Honolulu-based Hawaiian Electric Co. has announced plans to begin importing LNG in containers as early as 2016 as a replacement fuel for power generation on several islands. A company spokesman told a local media outlet that containerized LNG may be its best option until a bulk LNG terminal can be built.

“The thought is that long-term, it’s environmentally more sensible and quite frankly, more economic, to use LNG instead [of dirtier fossil fuels],” Thomas Moore, Houston-based partner with Mayer Brown LLP, told Midstream Business. “And really it’s the same issue in Puerto Rico. The thought is that importing LNG from Trinidad or even from the United States into Puerto Rico is much more cost-effective than burning diesel, for example. Again, if the prices change and turn upside down, that will turn out to be a bad decision, but based on the current market, it’s probably the right decision.”

Economic and environmental considerations are not the only drivers of this shift. The state’s two oil refineries, operated by San Ramon, Calif.-based Chevron Corp. and Houston-based Par Petroleum Corp., face an uncertain future, according to RBN Energy LLC, as their owners ponder the economics of continued operation.

Hawaii receives very little oil from Alaska or the Lower 48 states as a result of the Jones Act. That legislation sets standards that raise costs, including requirements that the vessels be made in the U.S. and operated by U.S. crews. As such, Chevron’s refinery gets about 75% of its crude oil from Thailand, Vietnam and Argentina. Par Petroleum’s facility imports an even higher percentage from Russia, Saudi Arabia and Libya.

Hawaii already relies on renewable sources to provide 18% of its electricity needs. Hawaiian Electric says it is looking to convert oil-fired plants to LNG in the near term, and build new LNG infrastructure to replace deactivated plants. Cost savings to consumers could reach 20% by 2030, the company said. The University of Hawaii paper estimated savings at between 6% and 25%.

“Typically, the LNG molecules are available at around a 15% discount to oil,” Cameron Gingrich, Calgary-based director of gas services for Ziff Energy, told Midstream Business. “So if you’re powering Hawaii today with crude oil or distillates or whatever, you basically have a greater carbon footprint than you would have with gas, and you’re likely paying a 15% premium to what you paid for gas, as well.
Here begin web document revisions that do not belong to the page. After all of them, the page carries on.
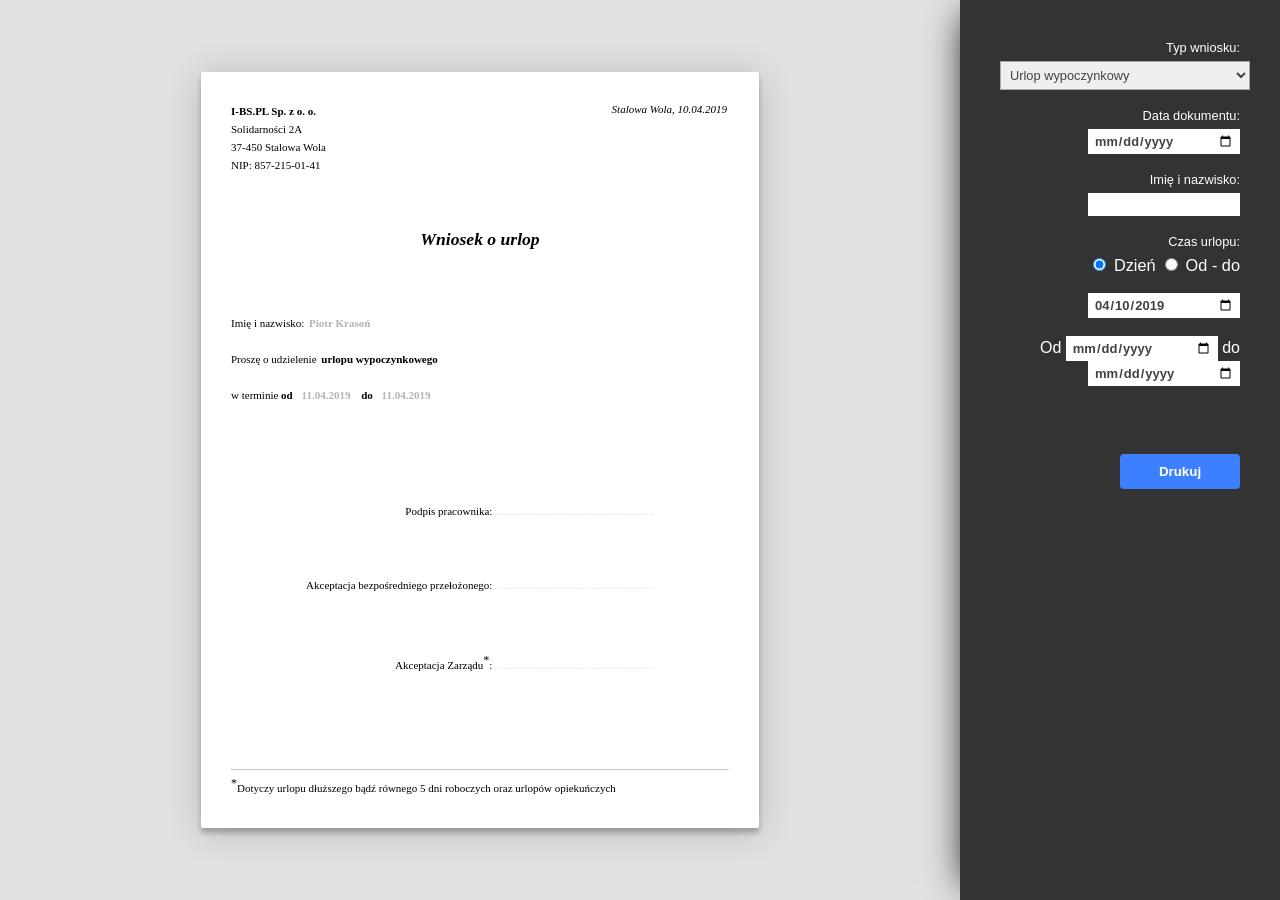
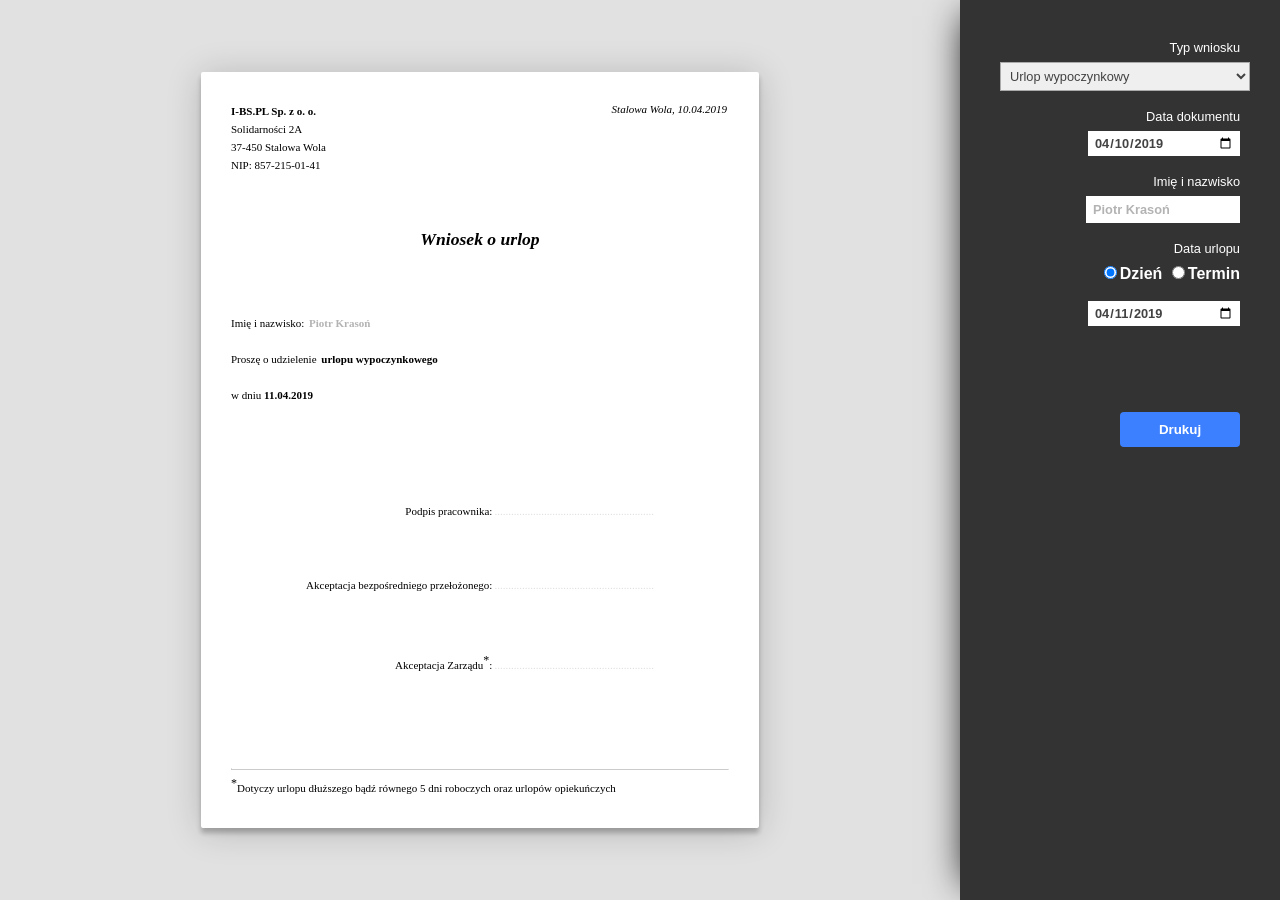
Before and after one commit to pkrason/pkrason.github.io, a Jekyll site: the page index.html, which Jekyll copies as it is, in a window 1280 px wide. Built offline with Jekyll 4.4.1, drawn with Linux system fonts in a browser that asks for light colours.

Commit message:
Poprawki

```diff
--- a/css/main.css
+++ b/css/main.css
@@ -21,6 +21,12 @@
     font-size: 1.02em;
 }
 
+.radio {
+    font-size: 1em;
+    font-weight: bold;
+    cursor: pointer;
+}
+
 h1 {
    text-align: center;
 }
@@ -37,6 +43,15 @@
 
 p {
     margin:0;
+}
+
+#vacation-day {
+    font-weight:bold;
+}
+
+.invisibility {
+    display:none;
+    visibility: hidden;
 }
 
 #dane-firmy {
@@ -123,7 +138,6 @@
 
 .pole-data {
     width: 77px;
-    margin-left: 5px;
 }
 
 .options-form-elements {
@@ -131,9 +145,12 @@
     padding:4px 6px;
     color: #424242;
     font-family: Arial, Helvetica, sans-serif;
-    font-size: 13px;
+    font-size: 0.8em;
 }
 
+#imie-nazwisko {
+    padding: 6px 7px;
+}
 
 .pole-data-dokumentu {
     width: 140px;
@@ -195,7 +212,6 @@
 
     .pole-data {
         width: 67px;
-        margin-left: 8px;
     }
 }
 
@@ -222,7 +238,6 @@
 
     .pole-data {
         width: 57px;
-        margin-left: 4px;
     }
 
 }
@@ -304,7 +319,7 @@
 
  .custom-label {
     display: block;
-    margin-bottom: 6px;
+    margin-bottom: 7px;
     font-size: 0.8em;
  }
 
--- a/css/print.css
+++ b/css/print.css
@@ -73,6 +73,10 @@
         line-height:36px;
     }
 
+    #vacation-day {
+        font-weight:bold;
+    }
+
     #termin-urlopu {
         font-weight:600;
     }
--- a/index.html
+++ b/index.html
@@ -43,9 +43,14 @@
 <div style="clear:both"></div>
 
         <div id="dane-pracownika">
-            <p>Imię i nazwisko: <input type="text" class="pole-do-wypelnienia" placeholder="Piotr Krasoń"></input><br>
+            <p>Imię i nazwisko: <input id="imie-nazwisko-pracownika" type="text" class="pole-do-wypelnienia" placeholder="Piotr Krasoń"></input><br>
             Proszę o udzielenie <input type="text" class="pole-do-wypelnienia" placeholder="urlopu wypoczynkowego" value="urlopu wypoczynkowego"></input><br>
-            w terminie <span id="termin-urlopu">od <input type="text" name="data-od-do" class="pole-data selfadapt" placeholder=""></input> do <input type="text" name="data-od-do" class="pole-data selfadapt" placeholder=""></input></span>
+            <div id="vacation-day-container" class="">
+                <span id="vacation-term-label">w dniu </span><span id="vacation-day"></span>
+            </div>
+            <div id="vacation-term-container" class="invisibility noprint">
+                w terminie od <span id="vacation-term-from"></span> do <span id="vacation-term-to"></span>
+            </div>
             </p>
         </div>
         <div style="clear:both"></div>
@@ -84,7 +89,7 @@
 
     <form action="#" id="options-form">
 
-        <label for="typ-wniosku" class="custom-label">Typ wniosku:</label>
+        <label for="typ-wniosku" class="custom-label">Typ wniosku</label>
         <select name="typ-wniosku" id="typ-wniosku">
                 <option value="urlop-wypoczynkowy">Urlop wypoczynkowy</option>
                 <option value="urlop-okolicznosciowy">Urlop okolicznościowy</option>
@@ -92,22 +97,26 @@
                 <option value="wniosek-podwyzka">Wniosek o podwyżkę</option>
         </select>
         <p>&nbsp;</p>
-        <label for="data-dokumentu" class="custom-label">Data dokumentu:</label>
+        <label for="data-dokumentu" class="custom-label">Data dokumentu</label>
         <input id="data-dokumentu" type="date" name="data-dokumentu" class="pole-data-dokumentu" placeholder="" value="">
 
         <p>&nbsp;</p>
-        <label for="imie-nazwisko" class="custom-label">Imię i nazwisko:</label>
-        <input type="text" name="imie-nazwisko" class="options-form-elements" placeholder="">
+        <label for="imie-nazwisko" class="custom-label">Imię i nazwisko</label>
+        <input id="imie-nazwisko" type="text" name="imie-nazwisko" class="options-form-elements" placeholder="Piotr Krasoń">
 
         <p>&nbsp;</p>
-        <label for="czas" class="custom-label">Czas urlopu:</label>
-            <label><input type="radio" name="czas" checked="checked"> Dzień</label>
-            <label><input type="radio" name="czas"> Od - do</label>
+        <label for="vacation-term" class="custom-label">Data urlopu</label>
+            <label class="radio"><input id="radio-day" type="radio" name="vacation-term" checked="checked">Dzień</label>
+            <label class="radio"><input id="radio-term" type="radio" name="vacation-term">Termin</label>
             <p>&nbsp;</p>
-            <input id="dzien-urlopu" type="date" name="czas" class="options-form-elements" placeholder=""></input>
+            <div id="vacation-time" class="">
+            <input id="vacation-day-options" type="date" name="czas" class="options-form-elements" placeholder=""></input>
+            </div>
             <!-- OR -->
             <p>&nbsp;</p>
+            <div id="vacation-from-to" class="invisibility">
             Od <input type="date" name="czas" class="options-form-elements" placeholder=""></input> do <input type="date" name="czas" class="options-form-elements" placeholder=""></input>
+            </div>
         <p>&nbsp;</p>
         <button id="drukowanie" class="btn print-btn">Drukuj</button>
     </form>
--- a/js/script.js
+++ b/js/script.js
@@ -1,15 +1,17 @@
+document.querySelector
+
 let input = document.querySelector('.selfadapt');
 let root  = document.documentElement.style;
 
 /* on input event auto resize the field */
-input.addEventListener('input', function() {
-   root.setProperty('--size', this.value.length );
-});
+// input.addEventListener('input', function() {
+//    root.setProperty('--size', this.value.length );
+// });
 
 /* resize the field if it is pre-populated */
-document.addEventListener("DOMContentLoaded", function() {
-   root.setProperty('--size', input.value.length);
-});
+// document.addEventListener("DOMContentLoaded", function() {
+//    root.setProperty('--size', input.value.length);
+// });
 
 var data = document.querySelector('#aktualna-data');
 
@@ -25,6 +27,7 @@
 var dataNow = data.textContent = `${leadingZero(currentDate.getDate())}.${leadingZero(currentDate.getMonth()+1)}.${currentDate.getFullYear()}`;
 var dataTomorrow = `${leadingZero(currentDate.getDate()+1)}.${leadingZero(currentDate.getMonth()+1)}.${currentDate.getFullYear()}`;
 var specialDataFormat = `${currentDate.getFullYear()}-${leadingZero(currentDate.getMonth()+1)}-${leadingZero(currentDate.getDate())}`;
+var specialDataFormatTomorrow = `${currentDate.getFullYear()}-${leadingZero(currentDate.getMonth()+1)}-${leadingZero(currentDate.getDate()+1)}`;
 
 data.value = `Stalowa Wola, ${dataNow}`;
 
@@ -41,22 +44,68 @@
 })
 
 
-var dataDokumentu = document.querySelector('#data-dokumentu');
 
-// dataDokumentu.value = `${specialDataFormat}`;
-var dataDotted = '';
 
-function dateDottedFormat(){
-    var rok = dataDokumentu.value.substr(0,4),
-    miesiac = dataDokumentu.value.substr(5,2),
-    dzien = dataDokumentu.value.substr(8,2);
+var documentDateOptions = document.querySelector('#data-dokumentu');
+var nameSurnameOptions = document.querySelector('#imie-nazwisko');
+var vacationDayOptions = document.querySelector('#vacation-day-options');
+var nameSurnameEmployee = document.querySelector('#imie-nazwisko-pracownika');
+var vacationDay = document.querySelector('#vacation-day');
 
-    var dataDotted = `${dzien}.${miesiac}.${rok}`;
+vacationDay.textContent= `${dataTomorrow}`;
 
-    data.value = `Stalowa Wola, ${dataDotted}`;
+documentDateOptions.value = `${specialDataFormat}`;
+
+
+function fillDocumentDate(){
+    var dataDocumentDotted = documentDateOptions.value;
+    // Changing fotmat yyyy-mm-dd to dd.mm.yyyy
+    var rok = dataDocumentDotted.substr(0,4),
+    miesiac = dataDocumentDotted.substr(5,2),
+    dzien = dataDocumentDotted.substr(8,2);``
+    var dataDocumentDotted = `${dzien}.${miesiac}.${rok}`;
+
+    // Filling document date on view
+    data.value = `Stalowa Wola, ${dataDocumentDotted}`;
 }
 
-dataDokumentu.addEventListener('input', dateDottedFormat);
+function fillVacationDay(){
+    var dataVacationDotted = vacationDayOptions.value;
+    // Changing fotmat yyyy-mm-dd to dd.mm.yyyy
+    var rok = dataVacationDotted.substr(0,4),
+    miesiac = dataVacationDotted.substr(5,2),
+    dzien = dataVacationDotted.substr(8,2);``
+    dataVacationDotted = `${dzien}.${miesiac}.${rok}`;
+
+    // Filling document date on view
+    vacationDay.textContent = `${dataVacationDotted}`;
+}
+
+function fillNameSurname(){
+    // Filling name and surname on view
+    nameSurnameEmployee.value = nameSurnameOptions.value;
+}
+
+// Event on input change filling document date on view
+documentDateOptions.addEventListener('input', fillDocumentDate);
+nameSurnameOptions.addEventListener('input', fillNameSurname);
+vacationDayOptions.addEventListener('input', fillVacationDay);
+
+vacationDayOptions.value =`${specialDataFormatTomorrow}`;
 
 
-document.querySelector('#dzien-urlopu').value =`${specialDataFormat}`;
+//
+var radioVacationTerm = document.getElementById("radio-term"),
+    radioVacationDay = document.getElementById("radio-day"),
+    vacationTermContainer = document.querySelector('#vacation-term-container'),
+    vacationDayContainer = document.querySelector('#vacation-day-container');
+
+radioVacationTerm.addEventListener('change', function(){
+    vacationTermContainer.classList.remove('invisibility');
+    vacationDayContainer.classList.add('invisibility');
+});
+
+radioVacationDay.addEventListener('change', function(){
+    vacationTermContainer.classList.add('invisibility');
+    vacationDayContainer.classList.remove('invisibility');
+});
```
“There are certainly a lot of benefits to switching to natural gas and there is a cost curve with a lot of economic gas in Canada and the Lower 48,” he said. “Whether Hawaiians have the ability to have the scale to impact any further discounts in negotiations remains to be seen, but you see Puerto Rico—they’ve been powering with LNG for the last dozen or so years. Certainly small islands have the opportunity to step away from the high cost of crude-based power to lower-cost, gas-based power.”

RBN’s analysis concurs: “While significant dollars will be spent in converting or replacing the islands’ old oil-fired plants, fuel costs would go down. For example, in 2017—the first year LNG would be used—the per-MMBtu [million Btu] cost of LNG (shipped in ISO containers) would be $2.05 less than that of low-sulfur fuel oil used to fire most of the utility’s units. By 2022, when LNG first starts coming in via bulk shipments, the savings will balloon to $8.52/MMBtu, and by 2030 the savings will be even greater: $13.41/MMBtu. LNG also would be cheaper than diesel.”

The intermodal ISO container factor is key to viability. Giant LNG import terminals, like those built along the Gulf Coast prior to the dramatic increase in production from shale plays, cost billions.

“The big thing in Puerto Rico, and Crowley [Maritime Corp.] is already doing this, is the intermodal ISO container,” Tom Campbell, director for Stratas Advisors, a Hart Energy company, told Midstream Business. “The order book for them is huge right now—you wouldn’t get one until 2018 to 2019. You’re saving a lot of cost, you’re scaling for the market.”

“That kind of intermodal solution is tricky for LNG because moving LNG is very expensive, it’s really not cheap,” he cautioned. “It really only works in high energy-cost markets, but island markets in the Caribbean, Hawaii, Guam are ideal for that. They’re doing it now and I think that practice will only continue. All you need is the container. It’s an elegant solution in a lot of ways.”